- Instructions for the task:
When you write out the listing below, keep each word exactly as it stands and drop the pictures.

--- START ---

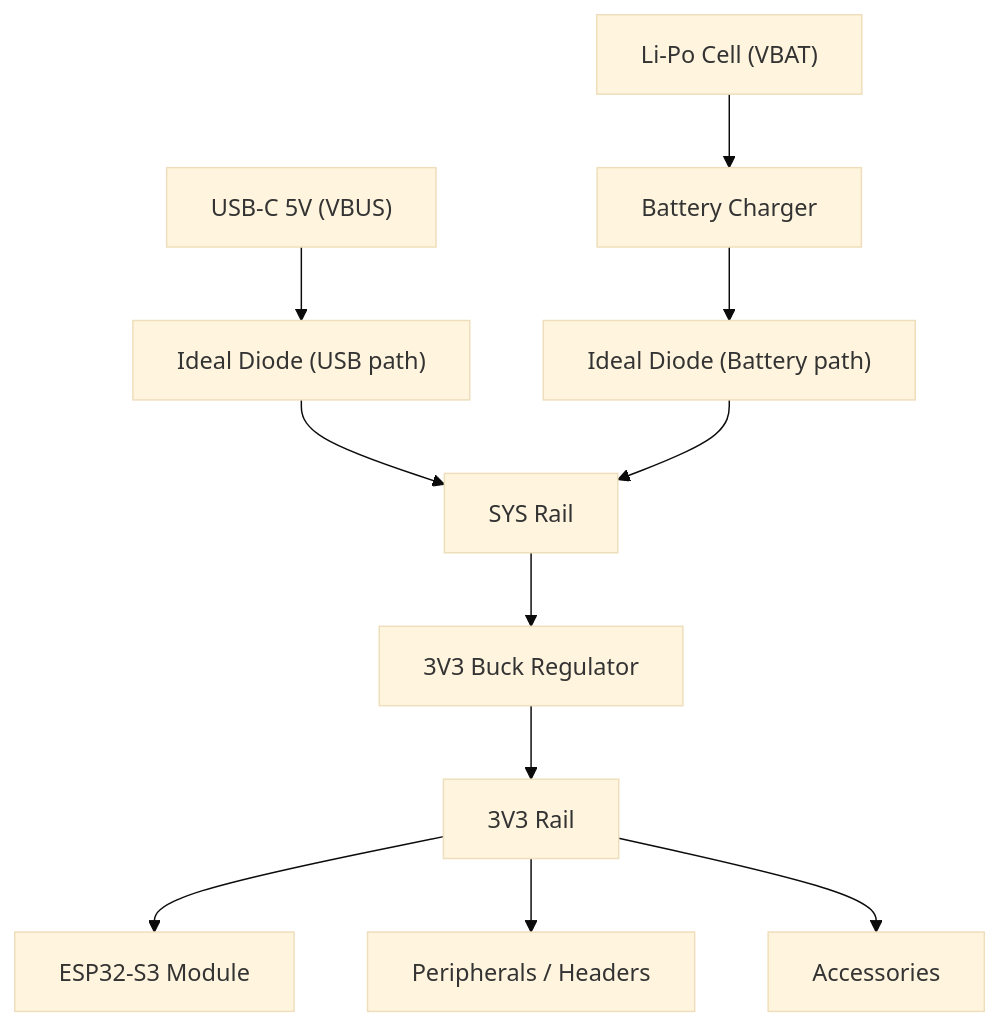
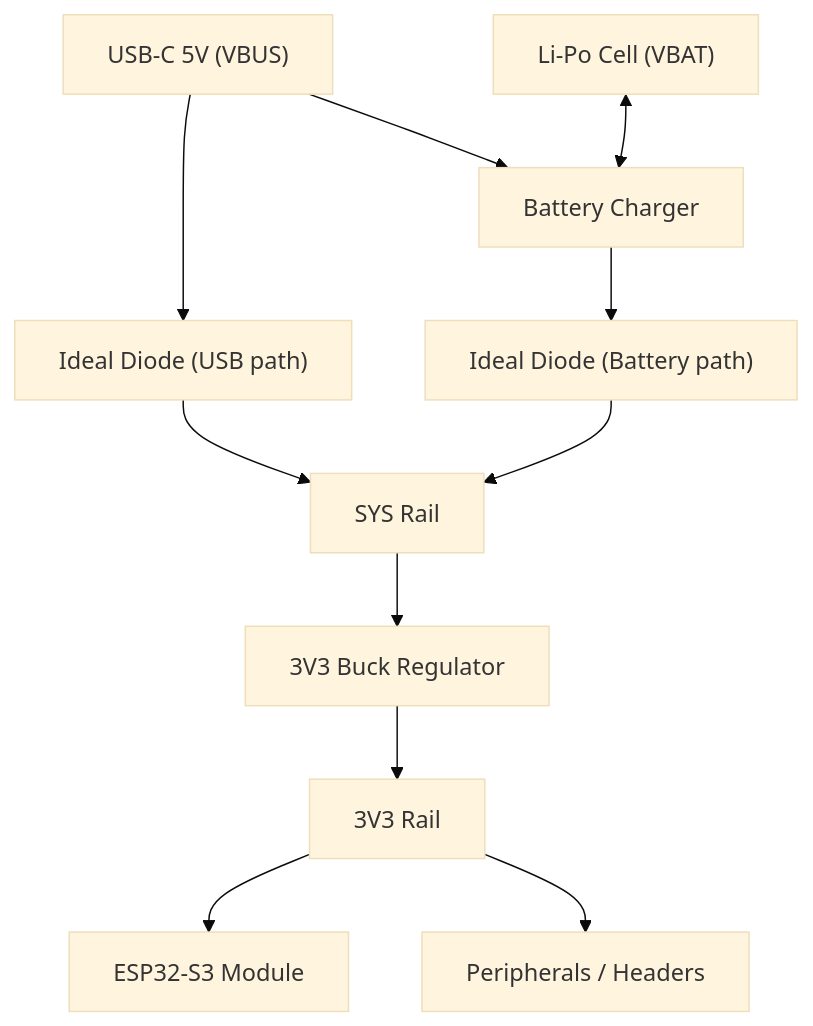
The diagram in docs/boards/nodifyr-s3-devboard/revA/power-tree.md (Bushido3403/nodifyr), drawn with Mermaid (base theme) before and after one commit.

Commit message:
Update to flow chart

````diff
--- a/docs/boards/nodifyr-s3-devboard/revA/power-tree.md
+++ b/docs/boards/nodifyr-s3-devboard/revA/power-tree.md
@@ -1,21 +1,20 @@
 ```mermaid
 flowchart TD
 %% Sources
 USB5V["USB-C 5V (VBUS)"] --> DUSB["Ideal Diode (USB path)"]
-VBAT["Li-Po Cell (VBAT)"] --> CHG["Battery Charger"]
-CHG --> DBAT["Ideal Diode (Battery path)"]
+USB5V --> CHG["Battery Charger"]
+VBAT["Li-Po Cell (VBAT)"] <--> CHG
 
 %% OR-ing into system rail
 DUSB --> SYS["SYS Rail"]
-DBAT --> SYS
+DBAT["Ideal Diode (Battery path)"] --> SYS
+CHG --> DBAT
 
 %% Regulation
 SYS --> BUCK["3V3 Buck Regulator"]
 BUCK --> V3V3["3V3 Rail"]
 
 %% Loads
 V3V3 --> MCU["ESP32-S3 Module"]
 V3V3 --> PERIPH["Peripherals / Headers"]
-V3V3 --> ACC["Accessories"]
-
 ```
````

--- END ---

- Task solution:
The diagram in docs/boards/nodifyr-s3-devboard/revA/power-tree.md (Bushido3403/nodifyr), drawn with Mermaid (base theme) before and after one commit.

Commit message:
Update to flow chart

````diff
--- a/docs/boards/nodifyr-s3-devboard/revA/power-tree.md
+++ b/docs/boards/nodifyr-s3-devboard/revA/power-tree.md
@@ -1,21 +1,20 @@
 ```mermaid
 flowchart TD
 %% Sources
 USB5V["USB-C 5V (VBUS)"] --> DUSB["Ideal Diode (USB path)"]
-VBAT["Li-Po Cell (VBAT)"] --> CHG["Battery Charger"]
-CHG --> DBAT["Ideal Diode (Battery path)"]
+USB5V --> CHG["Battery Charger"]
+VBAT["Li-Po Cell (VBAT)"] <--> CHG
 
 %% OR-ing into system rail
 DUSB --> SYS["SYS Rail"]
-DBAT --> SYS
+DBAT["Ideal Diode (Battery path)"] --> SYS
+CHG --> DBAT
 
 %% Regulation
 SYS --> BUCK["3V3 Buck Regulator"]
 BUCK --> V3V3["3V3 Rail"]
 
 %% Loads
 V3V3 --> MCU["ESP32-S3 Module"]
 V3V3 --> PERIPH["Peripherals / Headers"]
-V3V3 --> ACC["Accessories"]
-
 ```
````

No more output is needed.